Not to be deterred, the next effort was taken out of Public Works and was carefully orchestrated to deliver a "consensus" decision that met every criteria of the original City project. A public relations firm was contracted to conduct the campaign. An advisory committee was invented where city staff, businesses, development representatives and institutional interests were in clear majority. The city design contractor would not let citizens in attendance speak nor did they make any provisions for them to hear the one-way discussions.

Still another contractor was used to put together a "survey" of stakeholders. The survey was created without input from the advisory committee and determined by experts to be a push poll that included selected phone interviews and an arbitrary cutoff. Not surprisingly, the outcome of the survey supported the City agenda. It was the keystone used repeatedly to justify the planned outcome at every venue. The most apparent use of this device was at the Parks and Recreation approval meeting when the board members were also reminded of where their budget was approved.
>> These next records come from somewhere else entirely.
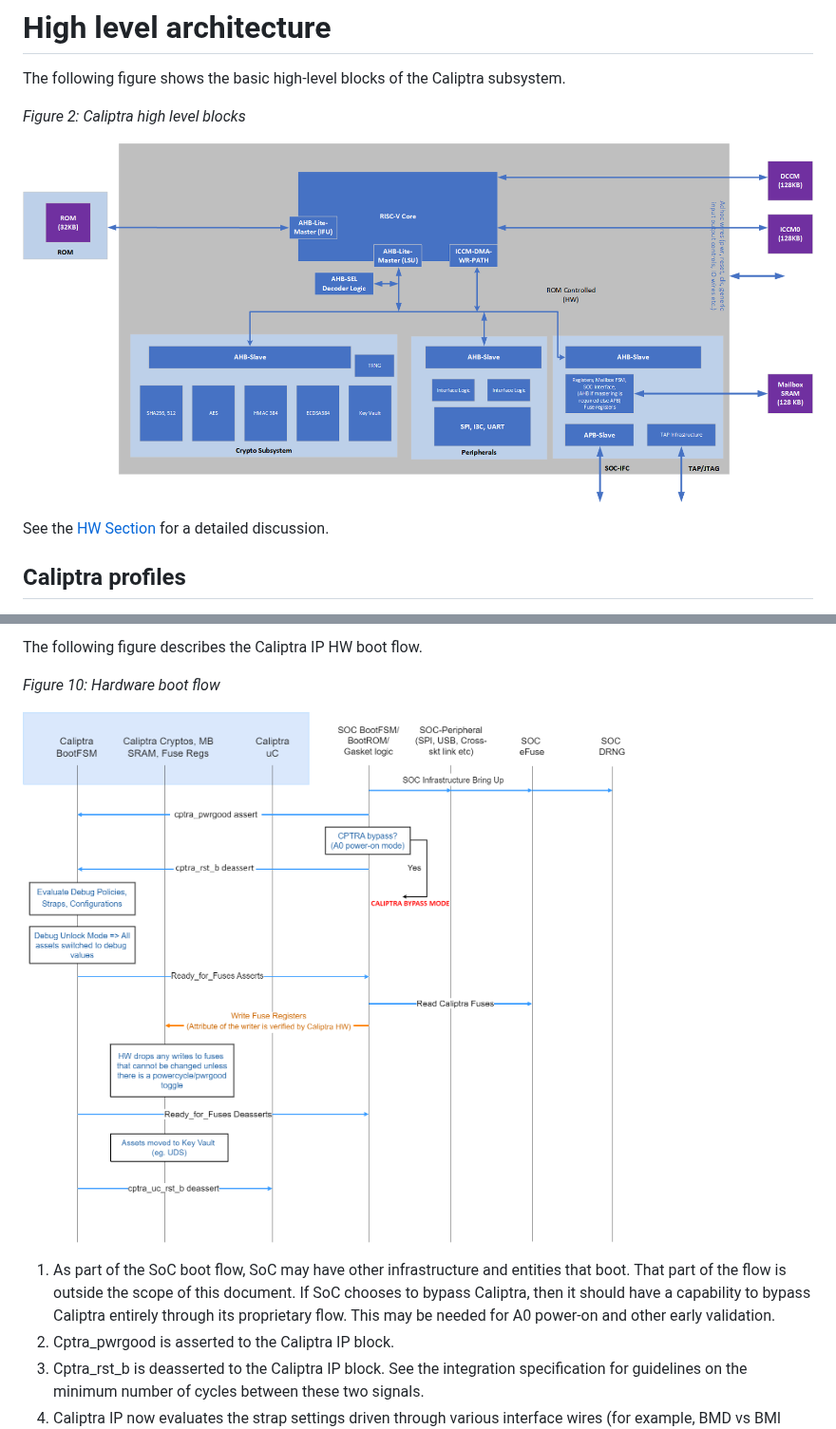
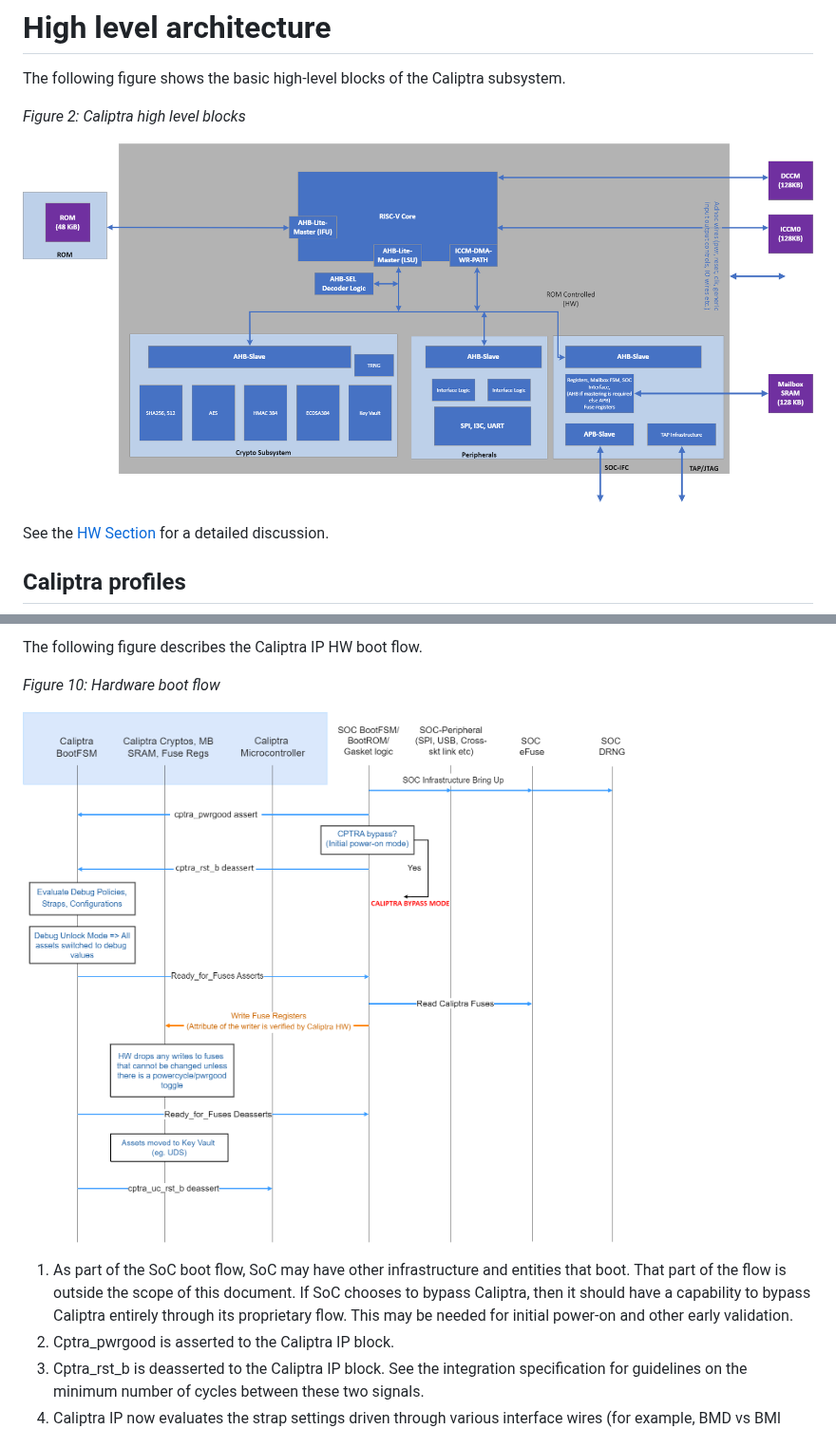
Before and after one commit to chipsalliance/Caliptra, a Markdown page: doc/Caliptra.md, 2 parts joined by grey strips. Shown at 95% size. Rendered like a GitHub page; pictures changed too: doc/images/Caliptra_HW_diagram.png, doc/images/Caliptra_boot_flow2.png.

Commit message:
minor image updates

```diff
--- a/doc/Caliptra.md
+++ b/doc/Caliptra.md
@@ -773,7 +773,7 @@ The following figure describes the Caliptra IP HW boot flow.
 
 ![](./images/Caliptra_boot_flow2.png)
 
-1. As part of the SoC boot flow, SoC may have other infrastructure and entities that boot. That part of the flow is outside the scope of this document. If SoC chooses to bypass Caliptra, then it should have a capability to bypass Caliptra entirely through its proprietary flow. This may be needed for A0 power-on and other early validation.
+1. As part of the SoC boot flow, SoC may have other infrastructure and entities that boot. That part of the flow is outside the scope of this document. If SoC chooses to bypass Caliptra, then it should have a capability to bypass Caliptra entirely through its proprietary flow. This may be needed for initial power-on and other early validation.
 2. Cptra\_pwrgood is asserted to the Caliptra IP block.
 3. Cptra\_rst\_b is deasserted to the Caliptra IP block. See the integration specification for guidelines on the minimum number of cycles between these two signals.
 4. Caliptra IP now evaluates the strap settings driven through various interface wires (for example, BMD vs BMI mode, the security or debug state of the SoC, etc.).
```
Also changed, not shown: doc/images/Caliptra_HW_Block_diagram.png.
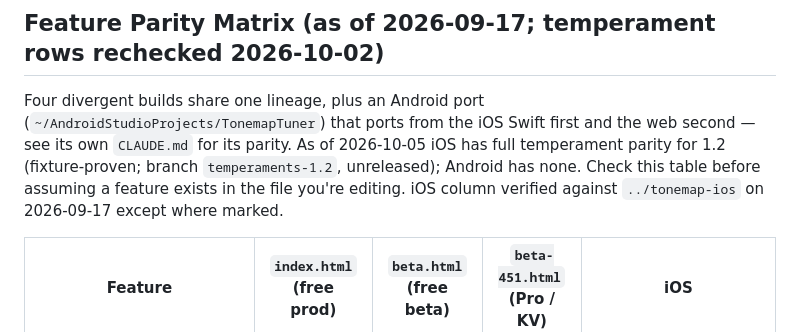
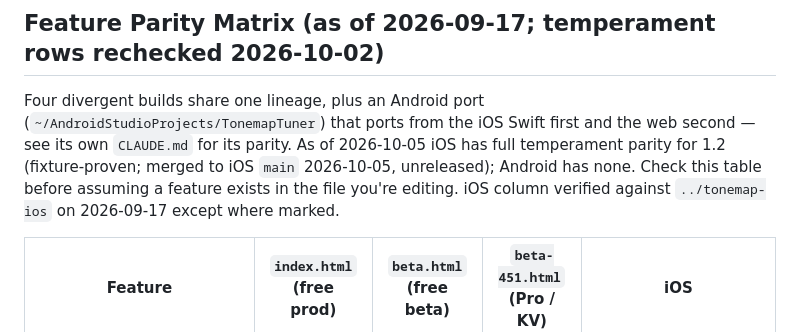
Before and after one commit to crossrhythm/tonemap.live, a Markdown page: CLAUDE.md, the part around the change. Drawn GitHub-style.

Commit message:
CLAUDE.md: iOS temperaments merged to main (unreleased)
Co-Authored-By: Claude Opus 5.5 <noreply@anthropic.com>

```diff
--- a/CLAUDE.md
+++ b/CLAUDE.md
@@ -131,7 +131,7 @@ Cookie: `tm_pro` (HMAC-signed, 365-day max-age). Revalidation against Polar ever
 
 ## Feature Parity Matrix (as of 2026-09-17; temperament rows rechecked 2026-10-02)
 
-Four divergent builds share one lineage, plus an Android port (`~/AndroidStudioProjects/TonemapTuner`) that ports from the iOS Swift first and the web second — see its own `CLAUDE.md` for its parity. As of 2026-10-05 iOS has full temperament parity for 1.2 (fixture-proven; branch `temperaments-1.2`, unreleased); Android has none. Check this table before assuming a feature exists in the file you're editing. iOS column verified against `../tonemap-ios` on 2026-09-17 except where marked.
+Four divergent builds share one lineage, plus an Android port (`~/AndroidStudioProjects/TonemapTuner`) that ports from the iOS Swift first and the web second — see its own `CLAUDE.md` for its parity. As of 2026-10-05 iOS has full temperament parity for 1.2 (fixture-proven; merged to iOS `main` 2026-10-05, unreleased); Android has none. Check this table before assuming a feature exists in the file you're editing. iOS column verified against `../tonemap-ios` on 2026-09-17 except where marked.
 
 | Feature | `index.html` (free prod) | `beta.html` (free beta) | `beta-451.html` (Pro / KV) | iOS |
 |---|---|---|---|---|
```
My neighborhood is not the first and will not be the last to fall victim to the development first, neighborhoods last mentality of Kansas City. This process was instructive in how far our governance has left behind those whom it has sworn to serve in order to perpetuate its own interests.